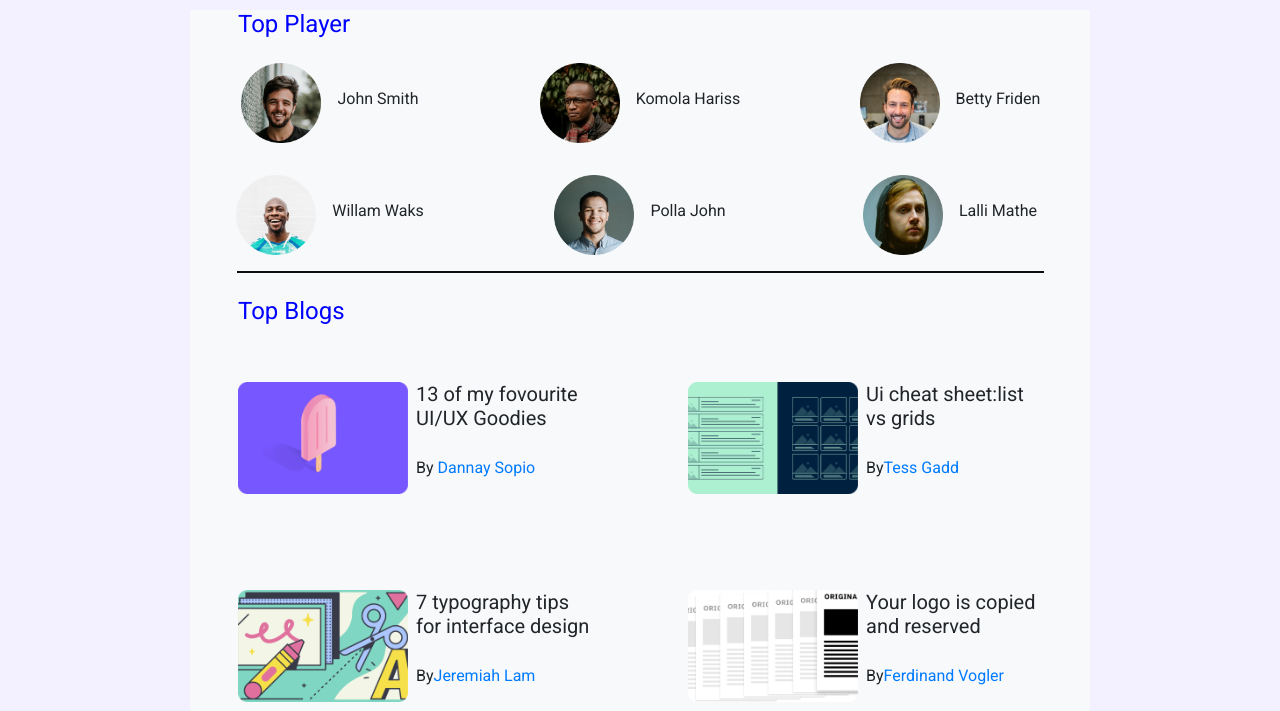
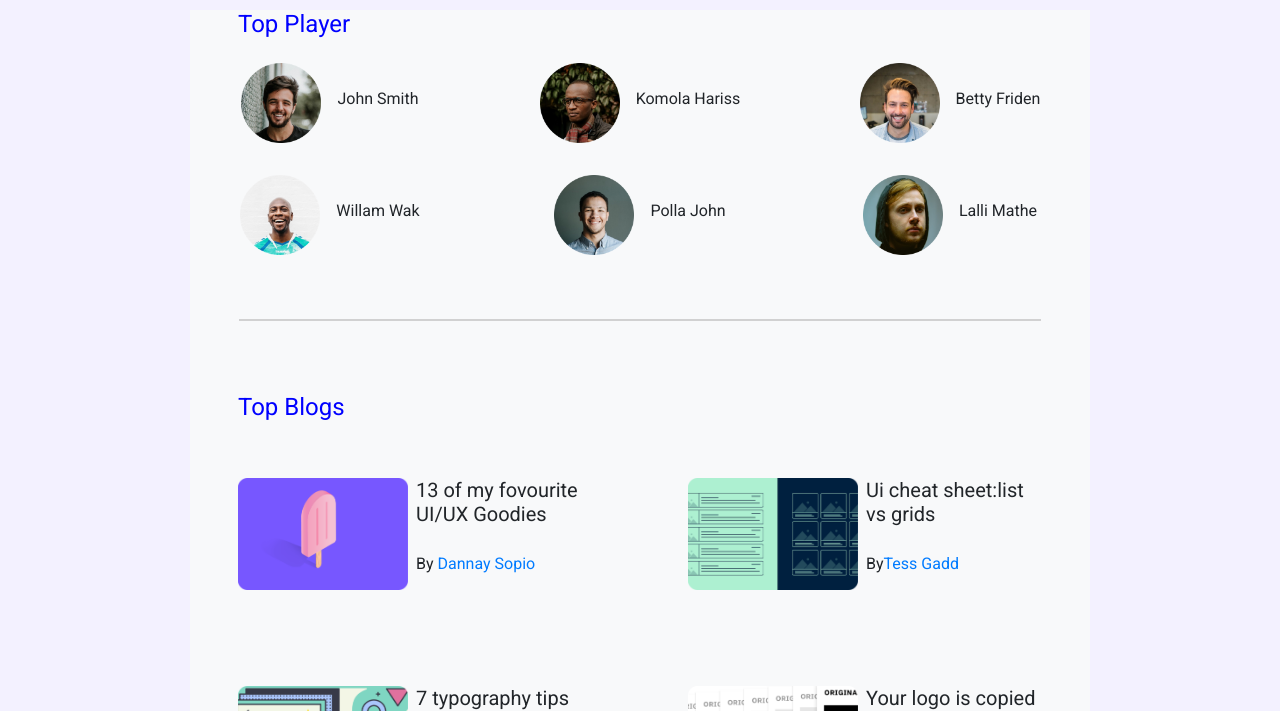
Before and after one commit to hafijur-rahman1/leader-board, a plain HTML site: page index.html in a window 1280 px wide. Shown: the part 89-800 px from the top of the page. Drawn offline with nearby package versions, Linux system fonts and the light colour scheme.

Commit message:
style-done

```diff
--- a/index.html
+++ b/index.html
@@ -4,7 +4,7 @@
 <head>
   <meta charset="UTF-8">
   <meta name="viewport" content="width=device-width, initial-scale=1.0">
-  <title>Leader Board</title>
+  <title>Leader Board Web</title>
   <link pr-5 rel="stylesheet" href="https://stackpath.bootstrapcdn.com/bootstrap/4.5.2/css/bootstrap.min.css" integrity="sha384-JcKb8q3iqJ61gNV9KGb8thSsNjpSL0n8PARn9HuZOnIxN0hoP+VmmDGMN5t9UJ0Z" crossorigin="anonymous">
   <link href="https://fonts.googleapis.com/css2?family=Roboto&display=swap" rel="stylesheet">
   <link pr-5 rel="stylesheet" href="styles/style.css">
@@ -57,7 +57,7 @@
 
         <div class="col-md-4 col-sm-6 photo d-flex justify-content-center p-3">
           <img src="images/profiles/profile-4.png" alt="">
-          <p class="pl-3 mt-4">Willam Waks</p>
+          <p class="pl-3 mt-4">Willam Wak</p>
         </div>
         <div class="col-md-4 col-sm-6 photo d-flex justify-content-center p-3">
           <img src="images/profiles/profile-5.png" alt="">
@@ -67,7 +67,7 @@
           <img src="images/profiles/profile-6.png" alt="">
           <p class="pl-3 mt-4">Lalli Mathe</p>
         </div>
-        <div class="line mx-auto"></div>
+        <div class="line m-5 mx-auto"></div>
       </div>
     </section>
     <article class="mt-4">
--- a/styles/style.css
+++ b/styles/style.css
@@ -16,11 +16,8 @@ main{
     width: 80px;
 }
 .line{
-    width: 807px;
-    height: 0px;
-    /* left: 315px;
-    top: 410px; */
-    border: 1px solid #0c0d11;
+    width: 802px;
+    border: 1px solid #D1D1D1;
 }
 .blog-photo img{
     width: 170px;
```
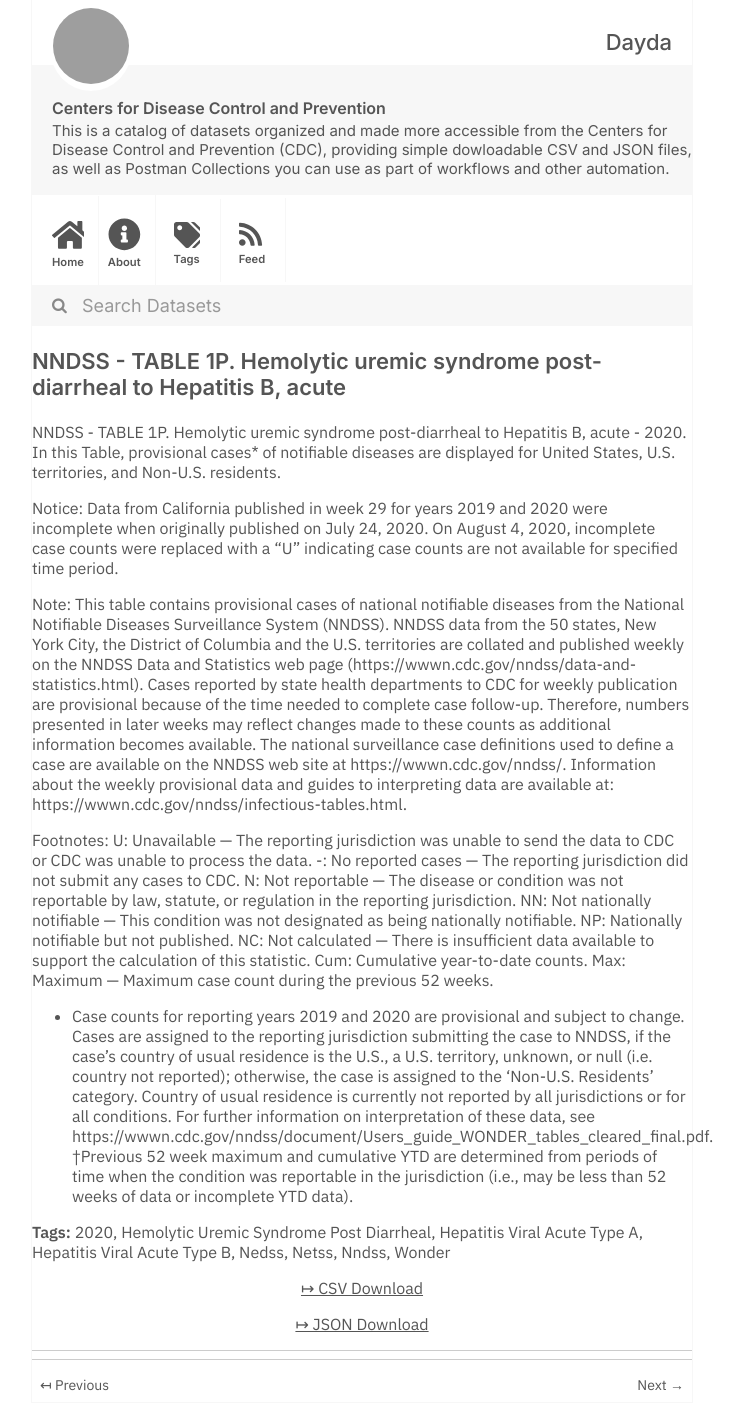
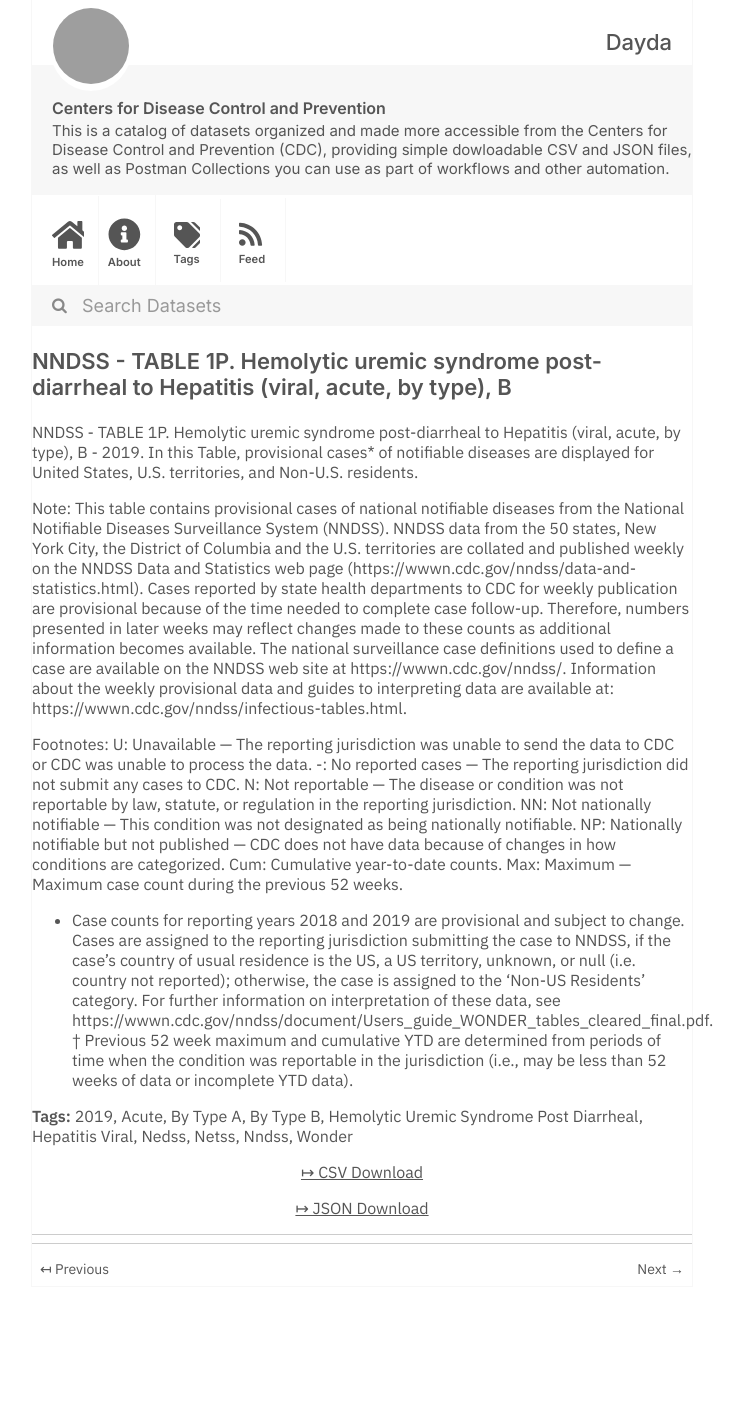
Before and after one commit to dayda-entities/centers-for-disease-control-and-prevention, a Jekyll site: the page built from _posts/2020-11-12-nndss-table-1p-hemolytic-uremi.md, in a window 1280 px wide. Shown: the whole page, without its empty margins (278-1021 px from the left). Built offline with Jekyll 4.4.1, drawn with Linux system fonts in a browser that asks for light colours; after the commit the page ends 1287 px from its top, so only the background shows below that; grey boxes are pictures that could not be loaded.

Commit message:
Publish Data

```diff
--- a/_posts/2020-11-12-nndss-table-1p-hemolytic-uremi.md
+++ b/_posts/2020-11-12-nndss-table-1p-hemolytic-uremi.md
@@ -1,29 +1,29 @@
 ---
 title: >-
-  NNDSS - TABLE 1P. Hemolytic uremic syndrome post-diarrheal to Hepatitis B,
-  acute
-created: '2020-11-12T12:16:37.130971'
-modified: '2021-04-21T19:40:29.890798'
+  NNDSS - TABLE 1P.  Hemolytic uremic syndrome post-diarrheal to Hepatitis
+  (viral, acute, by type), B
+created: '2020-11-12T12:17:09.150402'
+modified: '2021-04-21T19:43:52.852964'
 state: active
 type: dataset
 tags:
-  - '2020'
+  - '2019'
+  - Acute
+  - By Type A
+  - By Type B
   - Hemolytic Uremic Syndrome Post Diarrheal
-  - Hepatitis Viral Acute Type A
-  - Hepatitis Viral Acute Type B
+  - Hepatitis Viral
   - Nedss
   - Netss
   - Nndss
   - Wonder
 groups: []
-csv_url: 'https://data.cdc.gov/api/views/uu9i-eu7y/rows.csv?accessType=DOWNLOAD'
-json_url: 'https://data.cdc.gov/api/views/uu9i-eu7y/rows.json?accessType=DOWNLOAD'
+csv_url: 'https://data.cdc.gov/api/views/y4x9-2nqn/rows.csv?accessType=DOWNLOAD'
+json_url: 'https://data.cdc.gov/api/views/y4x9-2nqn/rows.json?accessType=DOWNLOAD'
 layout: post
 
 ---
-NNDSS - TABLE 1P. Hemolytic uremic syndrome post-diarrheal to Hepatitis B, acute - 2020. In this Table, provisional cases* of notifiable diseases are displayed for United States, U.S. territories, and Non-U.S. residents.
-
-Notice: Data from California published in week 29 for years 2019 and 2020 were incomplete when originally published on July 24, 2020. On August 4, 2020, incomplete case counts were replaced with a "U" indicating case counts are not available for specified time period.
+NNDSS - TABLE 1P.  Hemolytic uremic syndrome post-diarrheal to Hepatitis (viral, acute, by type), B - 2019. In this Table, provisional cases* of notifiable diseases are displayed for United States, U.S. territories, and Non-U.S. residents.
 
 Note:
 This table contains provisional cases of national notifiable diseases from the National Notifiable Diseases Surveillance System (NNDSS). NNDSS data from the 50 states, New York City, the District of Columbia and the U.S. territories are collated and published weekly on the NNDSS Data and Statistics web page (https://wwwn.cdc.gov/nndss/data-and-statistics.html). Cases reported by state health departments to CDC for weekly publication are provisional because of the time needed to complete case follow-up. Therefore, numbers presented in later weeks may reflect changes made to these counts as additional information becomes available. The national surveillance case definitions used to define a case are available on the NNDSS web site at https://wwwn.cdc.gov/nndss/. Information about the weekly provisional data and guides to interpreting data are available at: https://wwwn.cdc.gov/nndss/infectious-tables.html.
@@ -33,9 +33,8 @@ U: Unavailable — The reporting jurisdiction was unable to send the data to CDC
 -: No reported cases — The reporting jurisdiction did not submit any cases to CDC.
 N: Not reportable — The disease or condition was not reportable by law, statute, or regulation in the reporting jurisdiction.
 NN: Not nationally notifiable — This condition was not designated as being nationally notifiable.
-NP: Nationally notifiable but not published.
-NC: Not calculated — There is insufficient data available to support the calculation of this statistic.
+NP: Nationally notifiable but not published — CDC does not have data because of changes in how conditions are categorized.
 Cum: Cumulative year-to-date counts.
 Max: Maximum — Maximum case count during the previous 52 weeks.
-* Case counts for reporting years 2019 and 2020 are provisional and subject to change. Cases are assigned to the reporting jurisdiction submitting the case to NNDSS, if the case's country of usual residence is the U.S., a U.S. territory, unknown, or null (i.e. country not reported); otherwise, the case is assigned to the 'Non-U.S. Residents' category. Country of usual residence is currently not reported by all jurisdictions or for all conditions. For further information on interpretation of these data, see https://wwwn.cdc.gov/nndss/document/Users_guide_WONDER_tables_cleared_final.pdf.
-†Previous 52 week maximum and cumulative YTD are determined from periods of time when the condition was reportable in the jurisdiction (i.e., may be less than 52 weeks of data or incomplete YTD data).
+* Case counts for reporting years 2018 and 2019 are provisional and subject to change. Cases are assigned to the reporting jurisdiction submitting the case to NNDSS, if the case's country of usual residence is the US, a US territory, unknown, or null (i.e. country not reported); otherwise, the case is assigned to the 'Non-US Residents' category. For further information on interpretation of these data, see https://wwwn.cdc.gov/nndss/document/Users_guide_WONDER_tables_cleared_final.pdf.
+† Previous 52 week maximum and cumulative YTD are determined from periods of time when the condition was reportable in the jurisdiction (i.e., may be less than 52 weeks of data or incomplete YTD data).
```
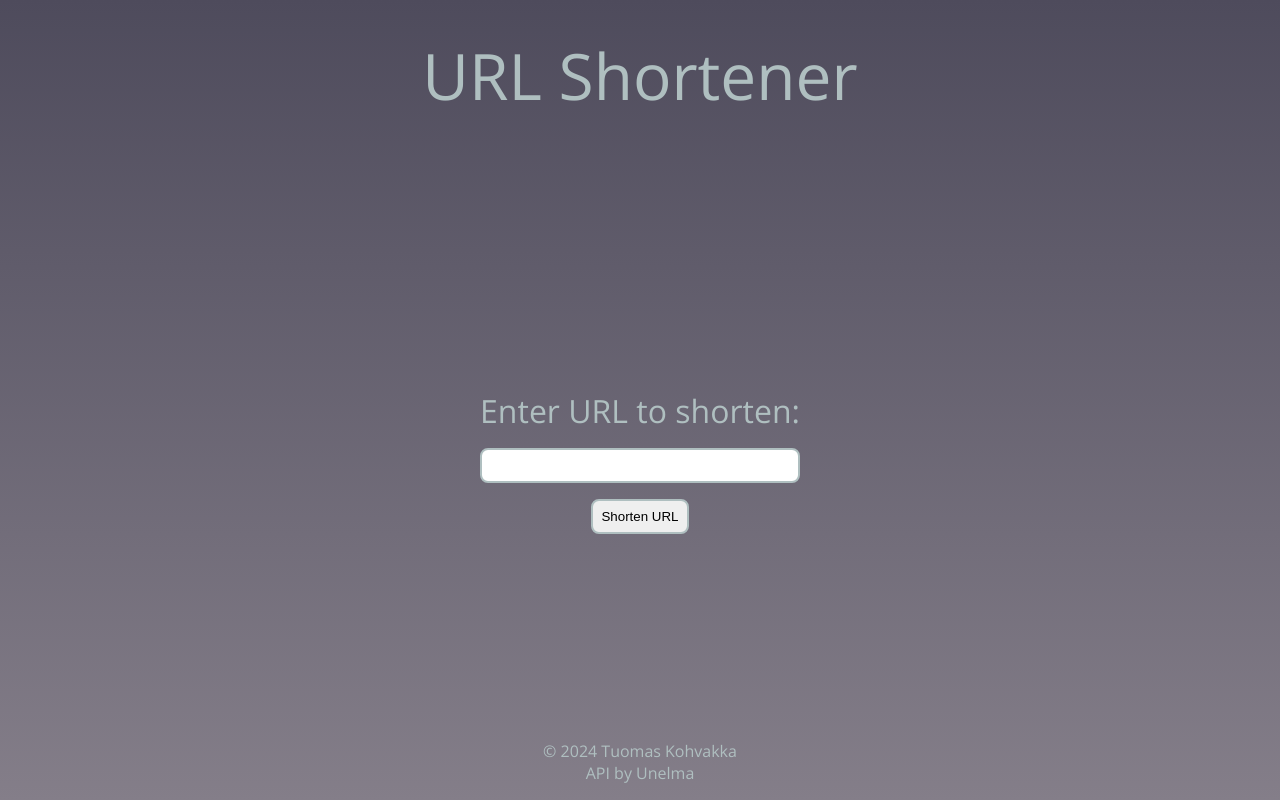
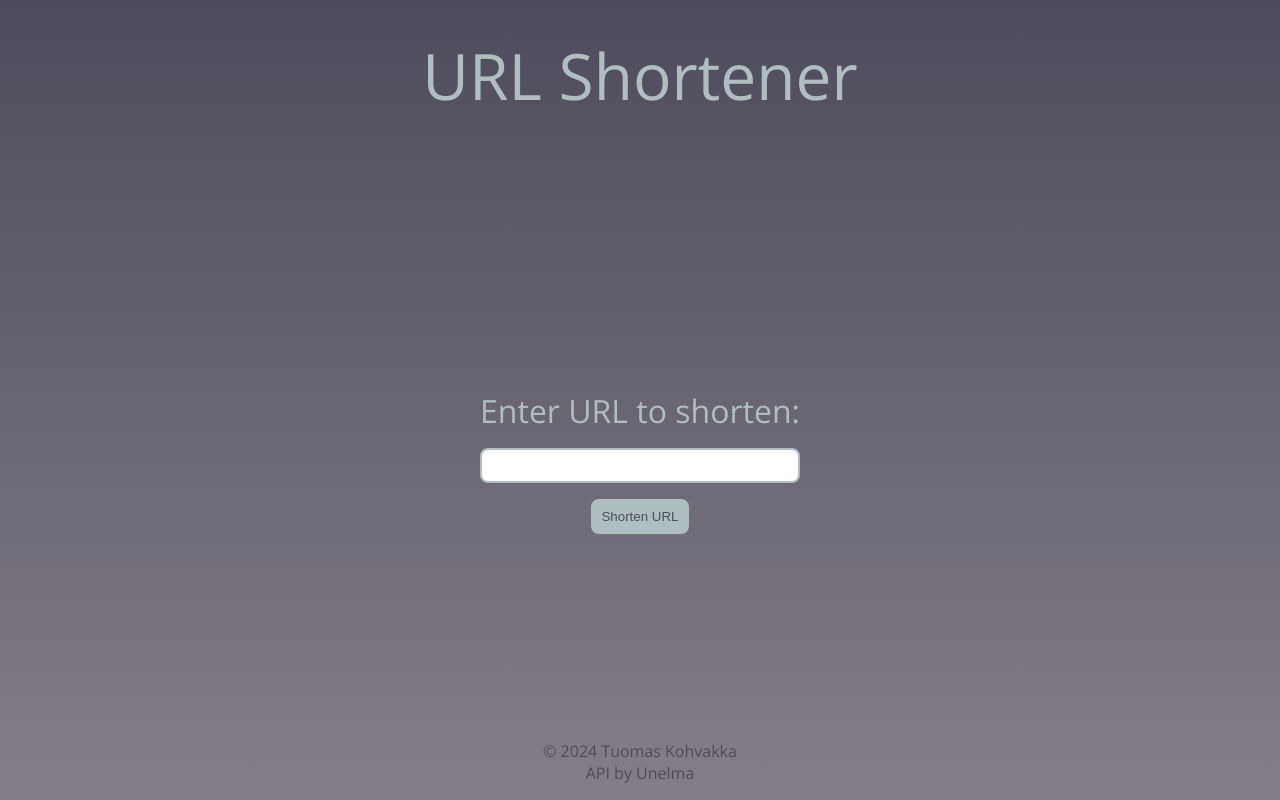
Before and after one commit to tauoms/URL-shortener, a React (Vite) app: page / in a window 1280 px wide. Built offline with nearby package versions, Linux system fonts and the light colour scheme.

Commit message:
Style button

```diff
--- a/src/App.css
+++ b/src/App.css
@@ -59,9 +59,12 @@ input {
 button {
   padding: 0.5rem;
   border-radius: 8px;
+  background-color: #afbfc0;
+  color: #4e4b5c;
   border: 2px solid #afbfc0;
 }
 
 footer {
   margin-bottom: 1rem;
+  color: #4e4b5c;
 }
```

○ ○ ○

● Assignment
Only the lines with "class" are needed; find them in the records and copy each one.

● Your response
         <div class="col-md-4 col-sm-6 photo d-flex justify-content-center p-3">
-          <p class="pl-3 mt-4">Willam Waks</p>
+          <p class="pl-3 mt-4">Willam Wak</p>
         <div class="col-md-4 col-sm-6 photo d-flex justify-content-center p-3">
           <p class="pl-3 mt-4">Lalli Mathe</p>
-        <div class="line mx-auto"></div>
+        <div class="line m-5 mx-auto"></div>
     <article class="mt-4">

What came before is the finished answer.